It never ceases to amaze me how much can change in just a few years. It seems that recently, new technology, new fashion trends, and new slang appear more rapidly than ever. Not only that, but new stars pop up on the regular, thanks to social media; through Instagram, Twitter, or Tumblr, someone can go from being relatively unknown to being the next big thing. However, in Jennifer Lawrence’s case, you can go from being the Internet’s golden girl to their most criticized woman over the span of just a few days. I’m always a little hesitant to judge someone based on one or two hyper-analyzed statements, and more than once, I’ve given Jennifer Lawrence the benefit of the doubt. I have no idea what it’s like to have every one of my opinions and comments scrutinized by the media, and more often than not, by random people online. Lawrence is just a young twenty-something catapulted into the spotlight; she is extremely talented, and her expedient rise to fame had to have been difficult for her to process. But after Sunday’s Golden Globes, my respect for J-Law’s public persona has finally reached its breaking point.

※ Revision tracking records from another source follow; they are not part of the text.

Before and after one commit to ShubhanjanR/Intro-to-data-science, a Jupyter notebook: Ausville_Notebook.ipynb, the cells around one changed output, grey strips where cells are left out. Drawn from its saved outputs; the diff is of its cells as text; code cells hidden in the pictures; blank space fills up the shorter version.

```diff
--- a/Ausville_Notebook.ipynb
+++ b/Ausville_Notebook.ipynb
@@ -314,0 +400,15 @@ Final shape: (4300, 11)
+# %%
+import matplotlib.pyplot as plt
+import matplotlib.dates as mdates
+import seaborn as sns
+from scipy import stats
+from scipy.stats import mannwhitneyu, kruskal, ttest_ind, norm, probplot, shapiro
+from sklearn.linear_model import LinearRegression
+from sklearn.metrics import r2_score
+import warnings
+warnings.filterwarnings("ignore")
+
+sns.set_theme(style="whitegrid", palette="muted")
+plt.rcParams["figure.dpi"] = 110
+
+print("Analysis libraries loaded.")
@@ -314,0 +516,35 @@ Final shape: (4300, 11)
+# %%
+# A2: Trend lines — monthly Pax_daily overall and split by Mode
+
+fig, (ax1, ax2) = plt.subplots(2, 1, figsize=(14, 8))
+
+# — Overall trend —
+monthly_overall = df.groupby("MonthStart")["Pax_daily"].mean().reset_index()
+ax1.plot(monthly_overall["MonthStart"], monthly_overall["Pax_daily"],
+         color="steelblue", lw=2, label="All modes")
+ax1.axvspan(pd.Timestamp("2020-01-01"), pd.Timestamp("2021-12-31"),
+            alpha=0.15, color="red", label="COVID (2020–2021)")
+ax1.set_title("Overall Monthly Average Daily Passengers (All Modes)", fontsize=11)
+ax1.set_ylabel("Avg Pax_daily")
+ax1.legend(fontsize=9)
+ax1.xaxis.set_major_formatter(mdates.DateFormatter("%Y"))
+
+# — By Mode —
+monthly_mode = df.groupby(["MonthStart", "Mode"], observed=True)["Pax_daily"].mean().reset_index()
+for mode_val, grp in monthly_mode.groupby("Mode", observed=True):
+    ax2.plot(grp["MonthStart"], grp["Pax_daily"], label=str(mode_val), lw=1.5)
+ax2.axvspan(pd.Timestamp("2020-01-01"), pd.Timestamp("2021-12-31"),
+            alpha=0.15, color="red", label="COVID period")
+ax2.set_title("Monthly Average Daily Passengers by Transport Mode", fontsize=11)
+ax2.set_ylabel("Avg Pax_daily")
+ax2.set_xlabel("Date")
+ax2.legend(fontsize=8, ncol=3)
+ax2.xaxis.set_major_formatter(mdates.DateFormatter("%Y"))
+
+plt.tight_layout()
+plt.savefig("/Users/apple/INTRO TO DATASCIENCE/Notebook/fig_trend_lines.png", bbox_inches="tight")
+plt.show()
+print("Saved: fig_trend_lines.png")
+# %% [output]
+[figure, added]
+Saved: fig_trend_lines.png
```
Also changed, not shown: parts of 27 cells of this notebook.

It’s a little harsh to completely criticize every little thing that has ever come from the young actress’s mouth, unscripted – I don’t think that’s very fair. However, there have been multiple cases that exhibit J-Law’s somewhat questionable behavior. The starlet has often been praised for her unabashed and uncensored interviews, her vibrant personality, and her fearless sense of self. I admire a woman who feels confident enough to be nobody but herself, relentlessly. And a few years ago, just after the first of the Hunger Games films, I thought Jennifer Lawrence was brilliant, witty, hilarious, and an excellent role model. ‘Hollywood needs more women like her,’ I would think to myself after watching Lawrence joke on countless red carpets and witnessing her iconic Oscars fall.
But lately, my admiration for Jennifer Lawrence has started to falter. First it was her stunningly inaccurate means of portraying body positivity to the public. For years, Lawrence has been known for making statements regarding her body, and how it is unusual by Hollywood’s standards. This could not be less true, however, as Lawrence is a white, conventionally beautiful woman with a thin physique. She is not obese, and she is not average – no matter how many times she claims to be different, she is very much the epitome of Hollywood beauty standards. (Side note, being strong/muscular is not the same as being obese. Jennifer is curvy, yes, but still very thin.)
Next it was her overblown friendship with comedian Amy Schumer. The latter is notorious for her crass and “feminist” comedy, and the two women combined are an unstoppable storm of white-feminism and misandry. It seems like every day there is another story about how awesome and quirky and normal the two are, while they attend awards shows and make inappropriate, self-deprecating comments. They are pictured as the “every women” of Hollywood, but they both give off an air of entitlement. Unfortunately, the media chooses to praise the women (#SquadGoals, anyone?) rather than encourage intelligent conversation regarding the problematic behavior of both actresses. Don’t get me wrong, self-confidence and wit are admirable traits that the media hardly elects to portray in famous women, and it’s about time we have some women like that to look up to. But the way these women twist views of feminism and attempt to be genuine about their quote-unquote awkwardness is actually dangerous for their young female fans.
But overall, the most disappointing of Lawrence’s actions occurred just this Sunday at the annual Golden Globes awards in Los Angeles. As many have probably seen already, Jennifer Lawrence scolded a reporter for using his phone during her post-award press conference. The Best Actress – Comedy or Musical winner felt the reporter was being rude to her and was entitled enough to tell him “We’re at the Golden Globes. If you put your phone down, you would know that.” Yikes. This is not quirky or cute or witty in any way. This is not behavior we should be commending or condoning. This is the type of comment that deserves the public outcry it has received, especially since said reporter was using his phone to translate questions, as English was not his first language.
Jennifer Lawrence is an exceptional actress and I have a great admiration for her craft (Silver Linings Playbook is one of my all-time favorite films). But the sense of entitlement and utter disrespect for others she exudes in interviews and public appearances is exactly the opposite of what women need right now. Women need to see other women in media who are strong and confident, yes, but not in such a way that it alienates them from fans and viewers. I used to feel a sense of pride when I saw Jennifer Lawrence do something unconventional or speak her mind, but now I get the feeling that she knows she is part of this elite club that I will never be able to join. I feel like she believes she is entitled to a life much more important than mine, and I feel inferior when I see photos of her vacations and wild nights out. This is not the behavior of a role model and this is not the behavior of a woman who is looking out for the best interests of other women. Jennifer Lawrence is one of the most recognized names in media today, but she is not using her platform in a constructive way. If we keep labeling this type of entitled, brash behavior as “quirky” and “cute,” we may be leading younger generations of women astray.